Agroecology Knowledge Hub

Culture and food traditions: by supporting healthy, diversified and culturally appropriate diets, agroecology contributes to food security and nutrition while maintaining the health of ecosystems

Agriculture and food are core components of human heritage. Hence, culture and food traditions play a central role in society and in shaping human behaviour. However, in many instances, our current food systems have created a disconnection between food habits and culture. This disconnection has contributed to a situation where hunger and obesity exist side by side, in a world that produces enough food to feed its entire population.

Almost 800 million people worldwide are chronically hungry and 2 billion suffer micronutrient deficiencies. Meanwhile, there has been a rampant rise in obesity and diet-related diseases; 1.9 billion people are overweight or obese and non-communicable diseases (cancer, cardiovascular disease, diabetes) are the number one cause of global mortality. To address the imbalances in our food systems and move towards a zero hunger world, increasing production alone is not sufficient.

Agroecology plays an important role in re-balancing tradition and modern food habits, bringing them together in a harmonious way that promotes healthy food production and consumption, supporting the right to adequate food. In this way, agroecology seeks to cultivate a healthy relationship between people and food.
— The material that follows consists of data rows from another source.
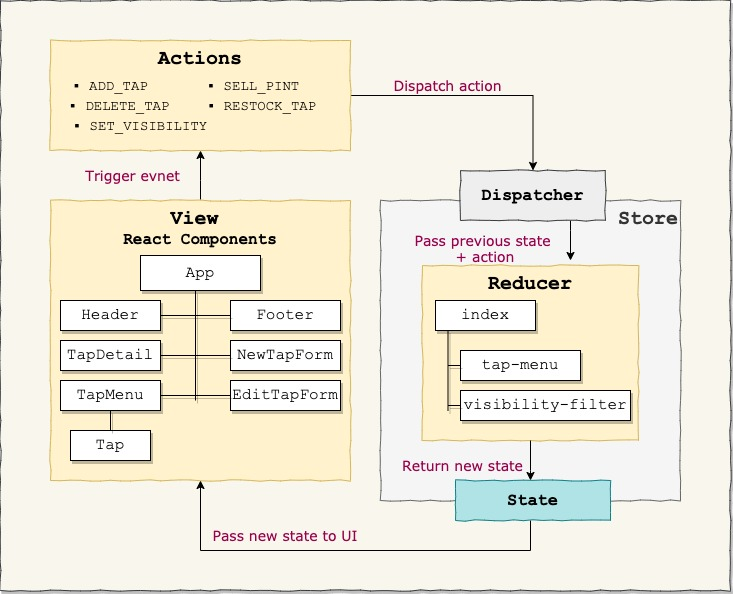
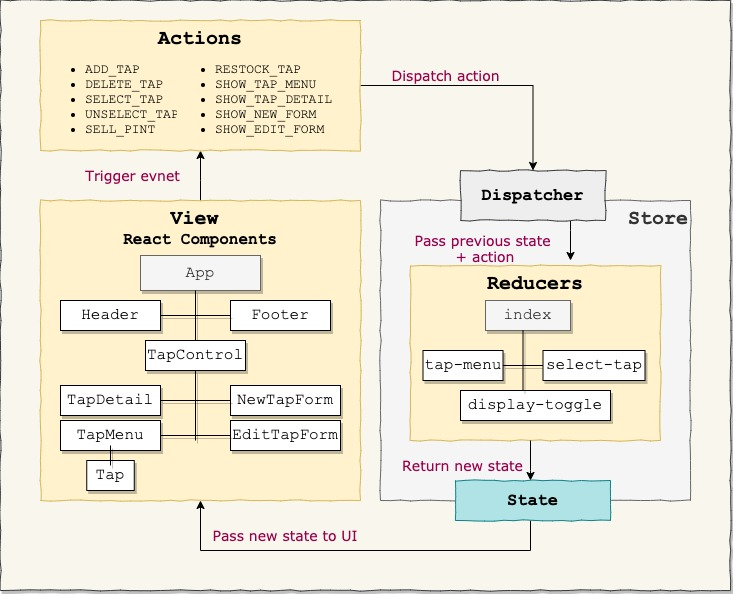
update component diagram in README and clean up code

diff --git a/src/components/Tap/TabDetail.js b/src/components/Tap/TabDetail.js
@@ -1,5 +1,5 @@
 import React from "react";
-import PropTypes from "prop-types"
+import PropTypes from "prop-types";
 
 function TapDetail(props){
 
@@ -14,11 +14,16 @@ function TapDetail(props){
           <li>price: <strong>{props.tap.price}</strong> $</li>
           <li>ABV: <strong>{props.tap.abv}</strong> % ABV</li>
           <li>Left Pints: <strong>{props.tap.pints}</strong></li>
-          <li>Current Status: <strong><span className="left-pints">{props.tap.message}</span></strong></li>
+          <li>Current Status:
+            {props.tap.message === "Enough" && <span className="left-pints-enough">{props.tap.message}</span>}
+            {props.tap.message === "Almost Empty" && <span className="left-pints-almost">{props.tap.message}</span>}
+            {props.tap.message === "Out of Stock!" && <span className="left-pints-empty">{props.tap.message}</span>}
+          </li>
         </ul>
         <div className="card-footer">
           <div className="button-center">
             <div className="btn-group" role="group" aria-label="Basic example">
+              <button onClick={() => props.onClickToHome()} className="btn btn-outline-info">Menu</button>
               <button onClick={() => props.onClickRestock(props.tap.id)} className="btn btn-outline-info">Restock</button>
               <button onClick={() => props.onClickEdit(props.tap.id)} className="btn btn-outline-info">Edit</button>
               <button onClick={() => props.onClickDelete(props.tap.id)} className="btn btn-outline-info">Delete</button>
@@ -32,6 +37,7 @@ function TapDetail(props){
 
 TapDetail.propTypes= {
   tap: PropTypes.object,
+  onClickToHome: PropTypes.func,
   onClickRestock: PropTypes.func,
   onClickEdit: PropTypes.func,
   onClickDelete: PropTypes.func

diff --git a/src/InitialState.js b/src/InitialState.js
@@ -1,6 +1,13 @@
+import { v4 } from 'uuid';
+
+const id1 = v4();
+const id2 = v4();
+const id3 = v4();
+const id4 = v4();
+
 const initialState = {
   masterTapMenu: {
-    [1]: { 
+    [id1]: { 
       img: "https://encrypted-tbn0.gstatic.com/images?q=tbn%3AANd9GcTr4-0GqixCFrqtZ8bEgiwkRdGYXcyNlD0TpX3PMwzJx4b9r8SS&usqp=CAU",
       name: "MIRROR POND PALE ALE",
       brand: "DESCHUTES",
@@ -8,9 +15,9 @@ const initialState = {
       abv: "12",
       pints: 3,
       message:"Almost Empty",
-      id: 1
+      id: id1
     },
-    [2]: {
+    [id2]: {
       img: "https://pbs.twimg.com/profile_images/1118565165480337408/hTb40HYf.png",
       name: "CZECH-STYLE PILSNER",
       brand: "BUOY",
@@ -18,9 +25,9 @@ const initialState = {
       abv: "9.8",
       pints: 124,
       message:"Enough",
-      id: 2
+      id: id2
     },
-    [3]: {
+    [id3]: {
       img: "https://encrypted-tbn0.gstatic.com/images?q=tbn%3AANd9GcRAk98i_WUT93Ab5sOy0uCIjIkA4rQUYVRM_P_nyifr3P34a5la&usqp=CAU",
       name: "Barrel Aged IPA",
       brand: "GIGANTIC",
@@ -28,9 +35,9 @@ const initialState = {
       abv: "11.4",
       pints: 124,
       message:"Enough",
-      id: 3
+      id: id3
     },
-    [4]: {
+    [id4]: {
       img: "https://encrypted-tbn0.gstatic.com/images?q=tbn%3AANd9GcT9z4LT7645EIuXtmxydA-Axpv0eh9m8CLr0HVOAi6_AuRh1zdq&usqp=CAU",
       name: "Mosaic Hopped CREAM ALE",
       brand: "BRIDGEPORT",
@@ -38,7 +45,7 @@ const initialState = {
       abv: "10",
       pints: 12,
       message:"Enough",
-      id: 4
+      id: id4
     }
   }
 }

diff --git a/public/index.html b/public/index.html
@@ -18,35 +18,9 @@
     />
     <link rel="stylesheet"
       href="https://fonts.googleapis.com/css?family=Roboto+Mono|Girassol|Tangerine|Inconsolata">
-    <link rel="apple-touch-icon" href="%PUBLIC_URL%/logo192.png" />
-    <!--
-      manifest.json provides metadata used when your web app is installed on a
-      user's mobile device or desktop. See https://developers.google.com/web/fundamentals/web-app-manifest/
-    -->
-    <link rel="manifest" href="%PUBLIC_URL%/manifest.json" />
-    <!--
-      Notice the use of %PUBLIC_URL% in the tags above.
-      It will be replaced with the URL of the `public` folder during the build.
-      Only files inside the `public` folder can be referenced from the HTML.
-
-      Unlike "/favicon.ico" or "favicon.ico", "%PUBLIC_URL%/favicon.ico" will
-      work correctly both with client-side routing and a non-root public URL.
-      Learn how to configure a non-root public URL by running `npm run build`.
-    -->
     <title>Tap Room</title>
   </head>
   <body>
-    <noscript>You need to enable JavaScript to run this app.</noscript>
     <div id="root"></div>
-    <!--
-      This HTML file is a template.
-      If you open it directly in the browser, you will see an empty page.
-
-      You can add webfonts, meta tags, or analytics to this file.
-      The build step will place the bundled scripts into the <body> tag.
-
-      To begin the development, run `npm start` or `yarn start`.
-      To create a production bundle, use `npm run build` or `yarn build`.
-    -->
   </body>
 </html>

diff --git a/src/components/Tap/TapControl.js b/src/components/Tap/TapControl.js
@@ -16,6 +16,14 @@ function TapControl(props) {
     dispatch(action);
   }
 
+  const handleToHome = () => {
+    const { dispatch } = props;
+    const action = a.showTapMenu();
+    dispatch(action);
+    const action2 = a.unselectTap();
+    dispatch(action2);
+  }
+
   const handleDisplayAddNewForm = () => {
     const { dispatch } = props;
     const action = a.showNewTapForm();
@@ -60,7 +68,7 @@ function TapControl(props) {
     }
     else if (props.selectedTap.selectedTapId !== null) {
       return (
-        <TapDetail tap = { props.masterTapMenu[props.selectedTap.selectedTapId] } onClickRestock = { handleRestockTap } onClickEdit = { handleDisplayEditForm } onClickDelete = { handleDeleteTap } />        
+        <TapDetail tap = { props.masterTapMenu[props.selectedTap.selectedTapId] } onClickToHome = { handleToHome } onClickRestock = { handleRestockTap } onClickEdit = { handleDisplayEditForm } onClickDelete = { handleDeleteTap } />        
       );
     }
     else if (props.displayToggle.showNewTapForm) {
@@ -76,9 +84,9 @@ function TapControl(props) {
 
   return (
     <>
-    { setVisibility() };
+    { setVisibility() }
     </>
-  )
+  );
 }
 
 TapControl.propTypes = {

diff --git a/src/index.js b/src/index.js
@@ -10,12 +10,7 @@ const store = createStore(
   rootReducer,
   initailState,
   window.__REDUX_DEVTOOLS_EXTENSION__ && window.__REDUX_DEVTOOLS_EXTENSION__()
-  );
-
-// just for testing! Do not include this "production" code!
-store.subscribe(() =>
-  console.log(store.getState())
-);  
+);
 
 ReactDOM.render(
   <Provider store={store}>

diff --git a/src/components/Tap/ReusableForm.js b/src/components/Tap/ReusableForm.js
@@ -3,7 +3,8 @@ import PropTypes from "prop-types";
 
 function ReusableForm(props) {
   return (
-    <><div className="form-card">
+    <>
+      <div className="form-card">
         <form onSubmit={props.formSubmissionHandler}>
           <div className="form-group">
             <label htmlFor="brand">Brand: </label>

diff --git a/src/components/Tap/TapMenu.js b/src/components/Tap/TapMenu.js
@@ -6,7 +6,6 @@ function TapMenu(props) {
   return (
     <>
       <div className="tapMenu">
-      <button onClick={() => props.onClickAddNewTap()} className="btn btn-outline-info">Add New Tap</button>
         <div className="row">
           {Object.values(props.tapMenu).map((tap) =>
             <Tap

diff --git a/src/components/App.js b/src/components/App.js
@@ -28,7 +28,7 @@ function App(props){
       <TapControl />
       <Footer onClickToHome={ handleToHome } />
     </React.Fragment>
-  );
+  )
 }
 
 const mapStateToProps = (state) => {

diff --git a/README.md b/README.md
@@ -35,11 +35,6 @@ A React application where a tap room can track their kegs. This website has full
 ### :small_orange_diamond: Component Diagram : Round 2
 <img src="src/img/tap-room-diagram-2.jpg" alt="Application Component Tree" width= "640px" />   
 
-### Designing Components
-```
-
-```
-
 ## 2. Development
 ### :small_orange_diamond: Technologies Used:
 + [ReactJs](https://reactjs.org/) 
@@ -51,8 +46,8 @@ A React application where a tap room can track their kegs. This website has full
 
 ### :small_orange_diamond: Run this project to development server
 ```bash
-  $ git clone https://github.com/jieunkang-101/TapRoom
-  $ cd TapRoom
+  $ git clone https://github.com/jieunkang-101/TapRoom-Redux
+  $ cd TapRoom-Redux
   $ npm install  
   $ npm start
 ```
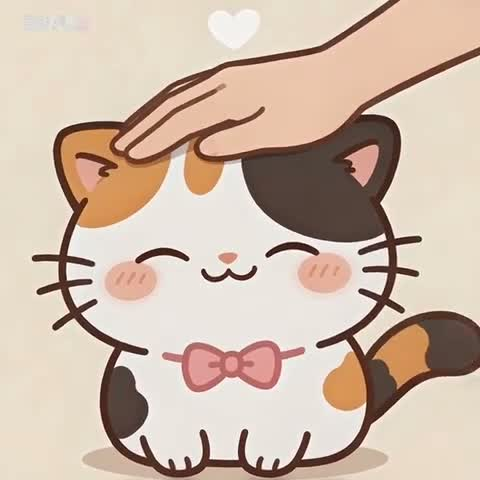
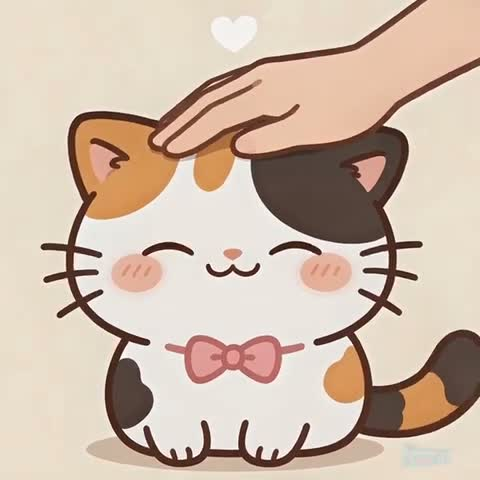
三花猫专属动作图：抚摸/玩耍/洗澡使用用户新视频提取帧

diff --git a/index.html b/index.html
@@ -1069,9 +1069,9 @@ const Pet = {
           happy:'images/tricolor_happy.jpg?v=2',
           sad:'images/tricolor_sad.jpg?v=2',
           feed:'images/tricolor_feed.jpg?v=2',
-          touch:'images/tricolor_touch.jpg?v=5',
-          play:'images/tricolor_happy.jpg?v=5',
-          wash:'images/tricolor_wash.jpg?v=5'
+          touch:'images/tricolor_touch.jpg?v=6',
+          play:'images/tricolor_play.jpg?v=6',
+          wash:'images/tricolor_wash.jpg?v=6'
         },
         desc:'可爱的小三花，戴粉色蝴蝶结，毛色由黄白黑相间。',
         cost:150,attrs:{饱食:'中',亲密:'高',攻击:'无',防御:'中'}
Cultural identity and sense of place are often closely tied to landscapes and food systems. As people and ecosystems have evolved together, cultural practices and indigenous and traditional knowledge offer a wealth of experience that can inspire agroecological solutions. For example, India is home to an estimated 50,000 indigenous varieties of rice – bred over centuries for their specific taste, nutrition and pest-resistance properties, and their adaptability to a range of conditions. Culinary traditions are built around these different varieties, making use of their different properties. Taking this accumulated body of traditional knowledge as a guide, agroecology can help realise the potential of territories to sustain their peoples.

Database

This video describes an agroecology experiment in a Dakar suburb in Senegal. After taking the agroecology courses, some growers are trying new farming techniques to reduce the use of man-made chemicals and improve crop yields. 
Senegal
Video
2021
The global impacts of the climate crisis are becoming ever clearer, and natural resources and ecosystems are being depleted. Despite some progress, hunger and poverty persist, and inequalities are deepening. The world is realizing that unsustainable high external inputs and resource-intensive industrialized systems pose a real danger of biodiversity loss,...
Policy brief/paper
2022
Introducción a las "Granjas regenerativas", un proyecto localizado en las afueras de San Miguel de Allende, México, pionero en la implantación del Sistema de agricultura Regenerativa Centrada en Aves desarrollado por Main Street. Combinando la producción de pollos y huevos con el cultivo y cuidado de árboles frutales y hortalizas,...
Mexico
Video
2016
A movement is growing. While agroecology has been practiced for millennia in diverse places around the world, today we are witnessing the mobilisation of transnational social movements to build, defend and strengthen agroecology as the pathway towards a most just, sustainable and viable food and agriculture system. This video explores...
Video
2015
Feeding and nourishing a growing and changing global population in the face of rising numbers of chronic hunger, slow progress on malnutrition, environmental degradation, systemic inequality, and the dire projections of climate change, demands a transformation in global food systems. Policy change at multiple levels is critical for catalysing an...
Working paper
2019